TWELVE YEARS LATER
What if I hadn’t picked up the phone the night that Eliza Cappadora called?
I almost didn’t.
It was the end of a long day—the longest day of what was, for me, the longest week of the year. I usually endured the anniversary of the fire by checking out—in a diagonal sprawl across my large and demulcent bed, sleeping fifteen hours at a stretch in the embrace of an indecent number of pillows. But this year I had to sock away money, money for a house, money for a week on Cape Cod. So I needed to work. Luckily, even around the holidays, there was plenty of work for a medical illustrator: doctors putting finishing touches on the papers they would deliver at conferences in the new year, lawyers preparing for personal-injury cases they would try when they could get enough people in town to seat a jury. And yet interacting even with clients I knew well enough to call friends was like wearing a cardigan made from fishhooks.
By the time I put my keys into the seventeen or so locks Aunt Marie insisted we have—despite the fact that Angel and Frank, the doormen, had the combined weight and heft of a bulldozer—my spine was so stress-pressed that I must have shrunk two inches in height. No sooner did I get inside and collapse gratefully against the door for the first long breath I’d taken that day than my cell phone began to vibrate against my abdomen. I’d stashed it in the front pack I wore when I needed my hands fre
No, I thought.
No more people.
Days like today underscored what I already believed—that if humanity were a divine work of art, it would still be a work in progress.
I stepped around a dozen piles of clean clothes that I’d shucked and left arrayed around my living room in heaps, like cut-loose marionettes, then took out the phone and glanced at the message list. Four calls were from my aunt, who was leaving in the morning for England. All of them would say the same thing: Are you sure you’re going to be okay? Four more calls were from a number I didn’t know, and I was in no mood to blow off a solicitor. So I wrapped myself in my biggest cashmere blanket and slid back the heavy glass doors to my balcony. It was cold, well below freezing. The wind this far up bellowed off the lake. But I loved looking at other people’s lives as defined by their balconies. In summer, some people brought out barbecue grills and kegs, as though these eight-by-four concrete ledges were backyards. Some grew climbing roses and tomatoes in thick tubs. Tonight, the penthouse three floors above me had three lighted Christmas trees—pulsing madly, white, silver, and gold, to syncopated rhythm. Diagonally and a floor down, Santa’s sleigh sailed out from a space that wouldn’t have accommodated even two tiny reindeer, unless they really were the size of Jack Russell terriers.
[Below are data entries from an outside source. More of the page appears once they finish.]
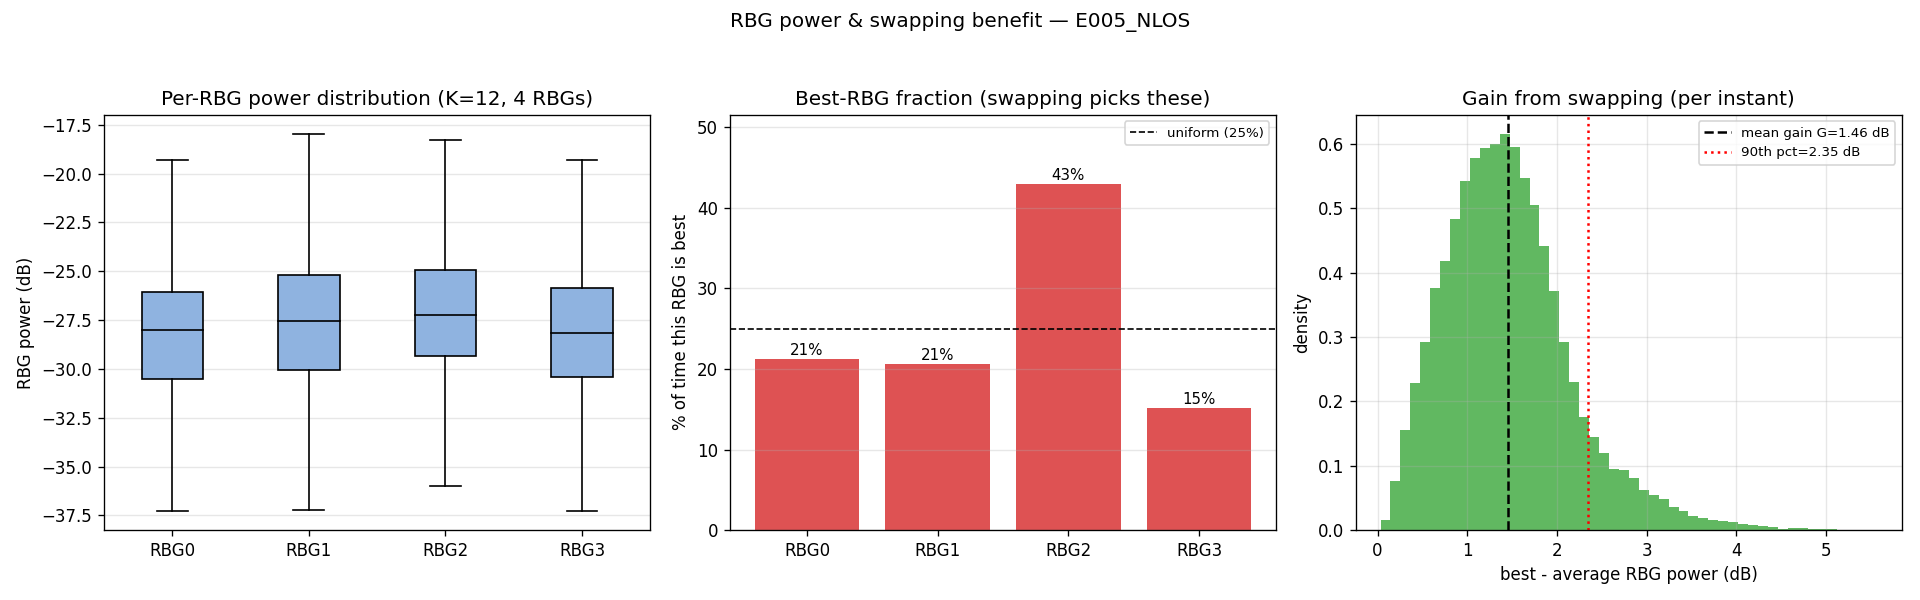
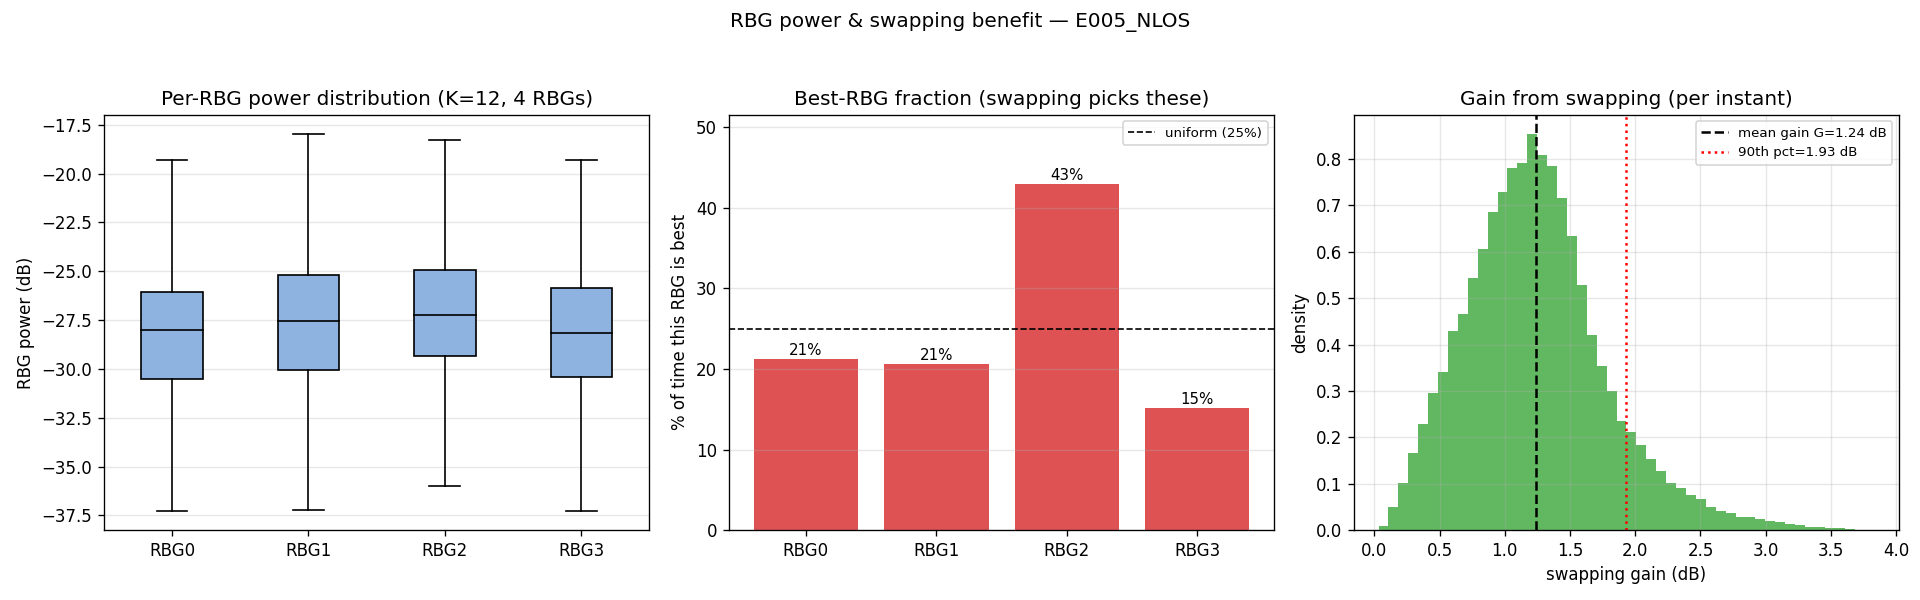
plot_rbg_power: arithmetic-mean baseline (best/mean linear), regen E00 power figures
Panel-3 gain was best - mean(dB) = best/geomean; now 10log10(best/arith-mean).
G and p90 drop vs prior (E0055: G 1.70->1.37, p90 3.28->2.47). Panels 1-2 unchanged.
E000 power figure added (was missing). E005_NLOS included.

diff --git a/tools/plot_rbg_power.py b/tools/plot_rbg_power.py
@@ -10,13 +10,16 @@ Usage:
   python3 plot_rbg_power.py CAP.rb.jsonl[.gz] [-o out.png] [--K 12]
     [--trim-start 1.0] [--trim-end 1.0] [--reattach-guard 10]
 """
+
 import argparse, gzip, json, sys
 import numpy as np
 import matplotlib
+
 matplotlib.use("Agg")
 import matplotlib.pyplot as plt
 
 RBBW = 0.36e6
+
 
 def load(path, trim_start, trim_end):
     op = gzip.open if path.endswith(".gz") else open
@@ -24,28 +27,50 @@ def load(path, trim_start, trim_end):
     with op(path, "rt") as f:
         for line in f:
             line = line.strip()
-            if not line: continue
-            try: d = json.loads(line)
-            except json.JSONDecodeError: continue
-            T.append(d["t"]); P.append(d["rb"]); RN.append(d.get("rnti", -1))
-    if not P: sys.exit("no samples in " + path)
-    T = np.array(T, float); P = np.array(P, float); RN = np.array(RN)
+            if not line:
+                continue
+            try:
+                d = json.loads(line)
+            except json.JSONDecodeError:
+                continue
+            T.append(d["t"])
+            P.append(d["rb"])
+            RN.append(d.get("rnti", -1))
+    if not P:
+        sys.exit("no samples in " + path)
+    T = np.array(T, float)
+    P = np.array(P, float)
+    RN = np.array(RN)
     P = P[:, 1:]
     mins = (T - T[0]) / 60000.0
     k = (mins >= trim_start) & (mins <= mins[-1] - trim_end)
-    if k.sum() < 100: k = np.ones(len(mins), bool)
+    if k.sum() < 100:
+        k = np.ones(len(mins), bool)
     P, RN = P[k], RN[k]
     fs = 1000.0 / np.median(np.diff(T[k])) if k.sum() > 1 else 100.0
     return P, fs, RN
 
+
 def to_ru_db(P, K):
     R = P.shape[1] // K
-    return 10*np.log10(np.maximum(
-        np.stack([P[:, r*K:(r+1)*K].sum(1) for r in range(R)], 1), 1e-15))
+    return 10 * np.log10(
+        np.maximum(
+            np.stack([P[:, r * K : (r + 1) * K].sum(1) for r in range(R)], 1), 1e-15
+        )
+    )
+
+
+def to_ru_lin(P, K):
+    R = P.shape[1] // K
+    return np.maximum(
+        np.stack([P[:, r * K : (r + 1) * K].sum(1) for r in range(R)], 1), 1e-15
+    )
+
 
 def main():
     ap = argparse.ArgumentParser()
-    ap.add_argument("cap"); ap.add_argument("-o","--out", default="rbg_power.png")
+    ap.add_argument("cap")
+    ap.add_argument("-o", "--out", default="rbg_power.png")
     ap.add_argument("--K", type=int, default=12)
     ap.add_argument("--trim-start", type=float, default=1.0)
     ap.add_argument("--trim-end", type=float, default=1.0)
@@ -56,65 +81,93 @@ def main():
     P, fs, RN = load(a.cap, a.trim_start, a.trim_end)
     # re-attach guard
     if a.reattach_guard > 0 and len(RN) > 1:
-        g = int(round(a.reattach_guard*fs))
+        g = int(round(a.reattach_guard * fs))
         keep = np.ones(len(RN), bool)
-        for c in [i for i in range(1,len(RN)) if RN[i]!=RN[i-1]]:
-            keep[max(0,c-g):min(len(RN),c+g)] = False
-        if keep.sum() > 100: P = P[keep]
+        for c in [i for i in range(1, len(RN)) if RN[i] != RN[i - 1]]:
+            keep[max(0, c - g) : min(len(RN), c + g)] = False
+        if keep.sum() > 100:
+            P = P[keep]
 
-    M = to_ru_db(P, a.K)          # (time, R) per-RBG power dB
+    Plin = to_ru_lin(P, a.K)  # (time, R) linear per-RBG power
+    M = 10 * np.log10(Plin)  # dB, for panel 1 + best-fraction
     R = M.shape[1]
     label = a.label if a.label else a.cap.split("/")[-1]
 
-    best = M.argmax(1)            # which RBG is best each sample
-    best_frac = np.array([100*(best==r).mean() for r in range(R)])
-    gain = M.max(1) - M.mean(1)   # dB gain of best over average, per sample
+    best = M.argmax(1)
+    best_frac = np.array([100 * (best == r).mean() for r in range(R)])
+    gain = 10 * np.log10(Plin.max(1) / Plin.mean(1))  # best / arithmetic-mean, dB
 
     fig, ax = plt.subplots(1, 3, figsize=(16, 5))
 
     # Panel 1: per-RBG power distribution (box plot)
-    ax[0].boxplot([M[:,r] for r in range(R)], labels=[f"RBG{r}" for r in range(R)],
-                  showfliers=False, patch_artist=True,
-                  boxprops=dict(facecolor="#8fb3e0"), medianprops=dict(color="k"))
+    ax[0].boxplot(
+        [M[:, r] for r in range(R)],
+        labels=[f"RBG{r}" for r in range(R)],
+        showfliers=False,
+        patch_artist=True,
+        boxprops=dict(facecolor="#8fb3e0"),
+        medianprops=dict(color="k"),
+    )
     ax[0].set_ylabel("RBG power (dB)")
     ax[0].set_title(f"Per-RBG power distribution (K={a.K}, {R} RBGs)")
     ax[0].grid(alpha=0.3, axis="y")
 
     # Panel 2: best-RBG fraction (bar)
-    bars = ax[1].bar([f"RBG{r}" for r in range(R)], best_frac,
-                     color="#d62728", alpha=0.8)
+    bars = ax[1].bar(
+        [f"RBG{r}" for r in range(R)], best_frac, color="#d62728", alpha=0.8
+    )
     for b, f in zip(bars, best_frac):
-        ax[1].text(b.get_x()+b.get_width()/2, f+0.5, f"{f:.0f}%",
-                   ha="center", fontsize=9)
-    ax[1].axhline(100/R, ls="--", c="k", lw=1, label=f"uniform ({100/R:.0f}%)")
+        ax[1].text(
+            b.get_x() + b.get_width() / 2, f + 0.5, f"{f:.0f}%", ha="center", fontsize=9
+        )
+    ax[1].axhline(100 / R, ls="--", c="k", lw=1, label=f"uniform ({100/R:.0f}%)")
     ax[1].set_ylabel("% of time this RBG is best")
     ax[1].set_title("Best-RBG fraction (swapping picks these)")
-    ax[1].set_ylim(0, max(best_frac)*1.2); ax[1].grid(alpha=0.3, axis="y"); ax[1].legend(fontsize=8)
+    ax[1].set_ylim(0, max(best_frac) * 1.2)
+    ax[1].grid(alpha=0.3, axis="y")
+    ax[1].legend(fontsize=8)
 
     # Panel 3: gain-from-swapping distribution
     ax[2].hist(gain, bins=50, color="#2ca02c", alpha=0.75, density=True)
-    ax[2].axvline(gain.mean(), color="k", ls="--", lw=1.5,
-                  label=f"mean gain G={gain.mean():.2f} dB")
-    ax[2].axvline(np.percentile(gain,90), color="r", ls=":", lw=1.5,
-                  label=f"90th pct={np.percentile(gain,90):.2f} dB")
-    ax[2].set_xlabel("best - average RBG power (dB)")
+    ax[2].axvline(
+        gain.mean(),
+        color="k",
+        ls="--",
+        lw=1.5,
+        label=f"mean gain G={gain.mean():.2f} dB",
+    )
+    ax[2].axvline(
+        np.percentile(gain, 90),
+        color="r",
+        ls=":",
+        lw=1.5,
+        label=f"90th pct={np.percentile(gain,90):.2f} dB",
+    )
+    ax[2].set_xlabel("swapping gain (dB)")
     ax[2].set_ylabel("density")
     ax[2].set_title("Gain from swapping (per instant)")
-    ax[2].grid(alpha=0.3); ax[2].legend(fontsize=8)
+    ax[2].grid(alpha=0.3)
+    ax[2].legend(fontsize=8)
 
     fig.suptitle(f"RBG power & swapping benefit — {label}", fontsize=12)
-    fig.tight_layout(rect=[0,0,1,0.95])
+    fig.tight_layout(rect=[0, 0, 1, 0.95])
     fig.savefig(a.out, dpi=120)
 
     # text summary
-    txt = a.out.rsplit(".",1)[0]+"_power.txt"
-    L=[f"dataset: {label}   K={a.K} -> {R} RBGs   samples={len(M)}",
-       "best-RBG fraction: " + ", ".join(f"RBG{r}={best_frac[r]:.1f}%" for r in range(R)),
-       f"gain from swapping: mean={gain.mean():.2f} dB  median={np.median(gain):.2f} dB  "
-       f"p90={np.percentile(gain,90):.2f} dB  p10={np.percentile(gain,10):.2f} dB",
-       "per-RBG median power (dB): " + ", ".join(f"RBG{r}={np.median(M[:,r]):.1f}" for r in range(R))]
-    open(txt,"w").write("\n".join(L)+"\n")
-    print("\n".join(L)); print("wrote", a.out, "and", txt)
+    txt = a.out.rsplit(".", 1)[0] + "_power.txt"
+    L = [
+        f"dataset: {label}   K={a.K} -> {R} RBGs   samples={len(M)}",
+        "best-RBG fraction: "
+        + ", ".join(f"RBG{r}={best_frac[r]:.1f}%" for r in range(R)),
+        f"gain from swapping: mean={gain.mean():.2f} dB  median={np.median(gain):.2f} dB  "
+        f"p90={np.percentile(gain,90):.2f} dB  p10={np.percentile(gain,10):.2f} dB",
+        "per-RBG median power (dB): "
+        + ", ".join(f"RBG{r}={np.median(M[:,r]):.1f}" for r in range(R)),
+    ]
+    open(txt, "w").write("\n".join(L) + "\n")
+    print("\n".join(L))
+    print("wrote", a.out, "and", txt)
+
 
 if __name__ == "__main__":
     main()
And there it was! What I’d been anticipating for days.
This one person—directly across and two floors below—never let me down.
At Christmas, whoever lived there always spelled out a greeting across her porch rail—and always, always always, got it wrong. One year, it was MARRY XMAS. One year the lights read NOLE, NOLE. This year—perhaps the best ever—PEECE! I wanted to call my best friend, Kit, but she’d gone with her family to their cabin in Vermont for Christmas.